What to produce: Give the number of lines in these entries that contain the string "bytes", with no further comment.

***** Entries shown *****

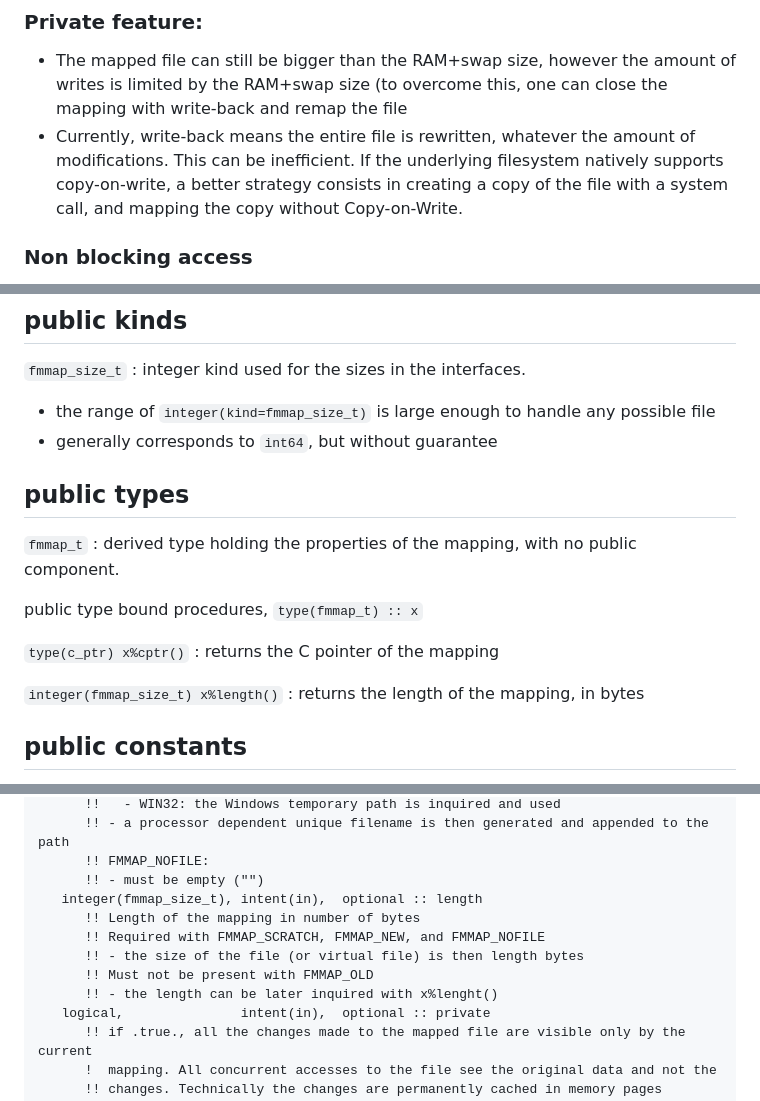
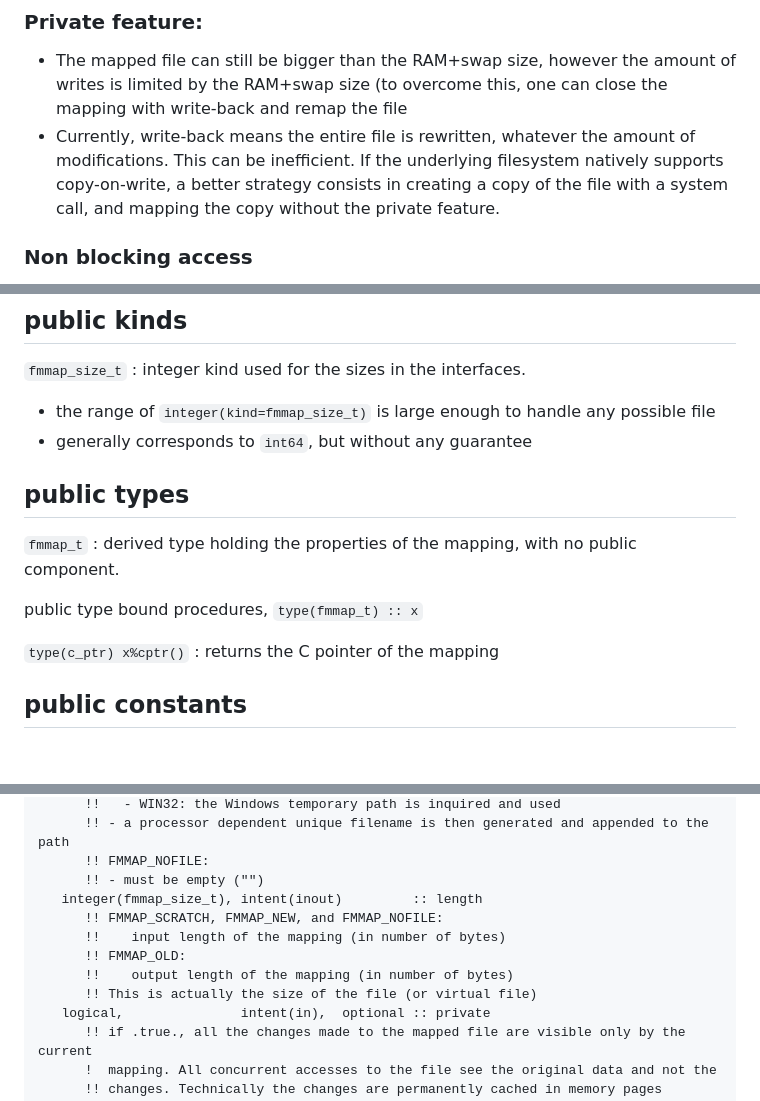
Before and after one commit to PierUgit/fmmap, a Markdown page: doc/index.md, 3 parts joined by grey strips. GitHub-like rendering; blank space fills up the shorter version.

```diff
--- a/doc/index.md
+++ b/doc/index.md
@@ -7,7 +7,7 @@ See also the [README](../README.md)
 ### Private feature:
 
 - The mapped file can still be bigger than the RAM+swap size, however the amount of writes is limited by the RAM+swap size (to overcome this, one can close the mapping with write-back and remap the file
-- Currently, write-back means the entire file is rewritten, whatever the amount of modifications. This can be inefficient. If the underlying filesystem natively supports copy-on-write, a better strategy consists in creating a copy of the file with a system call, and mapping the copy without Copy-on-Write.
+- Currently, write-back means the entire file is rewritten, whatever the amount of modifications. This can be inefficient. If the underlying filesystem natively supports copy-on-write, a better strategy consists in creating a copy of the file with a system call, and mapping the copy without the private feature.
 
 ### Non blocking access
 
@@ -21,7 +21,7 @@ The files are opened with non-blocking read and write accesses, which means that
 
 `fmmap_size_t` : integer kind used for the sizes in the interfaces.
 - the range of `integer(kind=fmmap_size_t)` is large enough to handle any possible file
-- generally corresponds to `int64`, but without guarantee
+- generally corresponds to `int64`, but without any guarantee
 
 ## public types
 
@@ -30,8 +30,6 @@ The files are opened with non-blocking read and write accesses, which means that
 public type bound procedures, `type(fmmap_t) :: x`
 
 `type(c_ptr) x%cptr()` : returns the C pointer of the mapping
-
-`integer(fmmap_size_t) x%length()` : returns the length of the mapping, in bytes
 
 ## public constants
 
@@ -68,12 +66,12 @@ public type bound procedures, `type(fmmap_t) :: x`
       !! - a processor dependent unique filename is then generated and appended to the path
       !! FMMAP_NOFILE:
       !! - must be empty ("")
-   integer(fmmap_size_t), intent(in),  optional :: length
-      !! Length of the mapping in number of bytes
-      !! Required with FMMAP_SCRATCH, FMMAP_NEW, and FMMAP_NOFILE
-      !! - the size of the file (or virtual file) is then length bytes
-      !! Must not be present with FMMAP_OLD
-      !! - the length can be later inquired with x%lenght()
+   integer(fmmap_size_t), intent(inout)         :: length
+      !! FMMAP_SCRATCH, FMMAP_NEW, and FMMAP_NOFILE:
+      !!    input length of the mapping (in number of bytes)
+      !! FMMAP_OLD:
+      !!    output length of the mapping (in number of bytes)
+      !! This is actually the size of the file (or virtual file)
    logical,               intent(in),  optional :: private
       !! if .true., all the changes made to the mapped file are visible only by the current
       !  mapping. All concurrent accesses to the file see the original data and not the
```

*****

Solution to the problem: 5